Source records
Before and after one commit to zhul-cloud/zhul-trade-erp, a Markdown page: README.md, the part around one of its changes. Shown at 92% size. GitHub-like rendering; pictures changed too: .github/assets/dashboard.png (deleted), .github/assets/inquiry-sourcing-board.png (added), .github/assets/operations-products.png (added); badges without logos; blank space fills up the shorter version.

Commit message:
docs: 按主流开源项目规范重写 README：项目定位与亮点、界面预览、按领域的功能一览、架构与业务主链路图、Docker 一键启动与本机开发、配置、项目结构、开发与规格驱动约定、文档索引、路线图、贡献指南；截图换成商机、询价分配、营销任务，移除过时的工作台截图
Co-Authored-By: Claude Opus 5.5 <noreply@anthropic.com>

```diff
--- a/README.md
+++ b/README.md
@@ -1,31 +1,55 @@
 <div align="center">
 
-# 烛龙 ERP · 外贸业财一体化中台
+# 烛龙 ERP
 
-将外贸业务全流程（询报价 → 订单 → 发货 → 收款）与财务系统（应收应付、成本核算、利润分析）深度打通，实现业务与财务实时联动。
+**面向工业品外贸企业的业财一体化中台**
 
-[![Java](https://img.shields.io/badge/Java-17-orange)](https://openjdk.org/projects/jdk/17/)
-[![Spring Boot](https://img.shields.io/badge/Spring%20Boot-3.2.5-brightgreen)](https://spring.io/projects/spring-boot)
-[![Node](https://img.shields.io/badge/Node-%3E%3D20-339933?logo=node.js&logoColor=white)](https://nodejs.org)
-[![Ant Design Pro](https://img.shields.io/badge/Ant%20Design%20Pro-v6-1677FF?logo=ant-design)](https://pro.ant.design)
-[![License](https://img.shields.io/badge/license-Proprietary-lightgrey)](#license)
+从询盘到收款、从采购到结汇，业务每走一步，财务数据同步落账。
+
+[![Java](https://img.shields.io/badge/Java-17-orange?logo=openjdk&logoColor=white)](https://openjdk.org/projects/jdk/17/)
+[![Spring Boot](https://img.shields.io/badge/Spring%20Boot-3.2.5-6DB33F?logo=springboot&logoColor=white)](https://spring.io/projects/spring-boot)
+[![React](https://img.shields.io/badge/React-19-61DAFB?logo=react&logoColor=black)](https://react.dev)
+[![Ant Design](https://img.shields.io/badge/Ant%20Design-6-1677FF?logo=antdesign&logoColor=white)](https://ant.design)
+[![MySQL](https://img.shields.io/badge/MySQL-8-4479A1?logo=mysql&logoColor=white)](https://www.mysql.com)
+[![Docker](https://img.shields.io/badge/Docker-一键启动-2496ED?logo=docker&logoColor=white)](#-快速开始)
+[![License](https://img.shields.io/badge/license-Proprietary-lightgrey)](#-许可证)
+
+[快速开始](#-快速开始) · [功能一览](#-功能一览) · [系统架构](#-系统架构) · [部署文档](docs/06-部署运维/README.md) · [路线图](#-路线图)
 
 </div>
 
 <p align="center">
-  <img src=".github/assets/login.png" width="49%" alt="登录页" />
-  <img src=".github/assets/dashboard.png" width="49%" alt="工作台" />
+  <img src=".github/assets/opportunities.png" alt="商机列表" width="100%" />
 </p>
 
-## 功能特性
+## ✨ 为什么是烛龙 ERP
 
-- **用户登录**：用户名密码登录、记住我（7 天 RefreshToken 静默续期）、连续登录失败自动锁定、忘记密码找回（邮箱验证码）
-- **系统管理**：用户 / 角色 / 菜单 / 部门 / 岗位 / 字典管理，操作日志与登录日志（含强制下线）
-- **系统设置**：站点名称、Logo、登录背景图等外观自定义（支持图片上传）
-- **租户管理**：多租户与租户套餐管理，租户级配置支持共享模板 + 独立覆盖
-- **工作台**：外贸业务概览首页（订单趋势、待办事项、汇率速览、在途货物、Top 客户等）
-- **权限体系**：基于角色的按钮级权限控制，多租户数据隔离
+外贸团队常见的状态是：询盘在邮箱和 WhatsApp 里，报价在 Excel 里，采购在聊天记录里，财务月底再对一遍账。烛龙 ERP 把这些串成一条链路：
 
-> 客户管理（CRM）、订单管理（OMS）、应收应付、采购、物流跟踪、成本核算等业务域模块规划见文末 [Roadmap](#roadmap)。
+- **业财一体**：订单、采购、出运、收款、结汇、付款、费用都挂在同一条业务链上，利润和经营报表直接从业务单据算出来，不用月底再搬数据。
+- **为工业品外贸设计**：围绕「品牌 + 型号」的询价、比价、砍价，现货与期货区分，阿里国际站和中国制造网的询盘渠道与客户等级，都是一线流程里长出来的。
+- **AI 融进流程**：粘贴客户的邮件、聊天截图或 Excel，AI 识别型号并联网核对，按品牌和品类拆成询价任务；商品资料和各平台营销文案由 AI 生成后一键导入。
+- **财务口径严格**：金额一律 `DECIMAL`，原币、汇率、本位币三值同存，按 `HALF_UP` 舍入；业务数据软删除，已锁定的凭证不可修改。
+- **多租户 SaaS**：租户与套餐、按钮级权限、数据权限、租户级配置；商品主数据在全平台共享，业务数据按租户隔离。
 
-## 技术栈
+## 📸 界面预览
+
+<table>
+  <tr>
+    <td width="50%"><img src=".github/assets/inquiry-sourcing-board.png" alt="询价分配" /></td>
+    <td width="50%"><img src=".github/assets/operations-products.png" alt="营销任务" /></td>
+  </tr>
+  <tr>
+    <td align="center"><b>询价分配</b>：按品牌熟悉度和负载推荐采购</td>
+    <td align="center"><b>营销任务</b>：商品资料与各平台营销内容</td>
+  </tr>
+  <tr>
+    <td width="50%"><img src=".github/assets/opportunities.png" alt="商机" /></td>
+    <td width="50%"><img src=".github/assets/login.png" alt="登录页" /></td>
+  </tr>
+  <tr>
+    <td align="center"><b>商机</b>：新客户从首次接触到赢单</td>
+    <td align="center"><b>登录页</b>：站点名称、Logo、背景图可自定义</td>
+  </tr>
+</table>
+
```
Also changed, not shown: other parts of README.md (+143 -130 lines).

WORK INSTRUCTION →
Your task is to say how many lines in the entries above contain the word "营销任务". Please write only the number.

WRITTEN SOLUTION →
3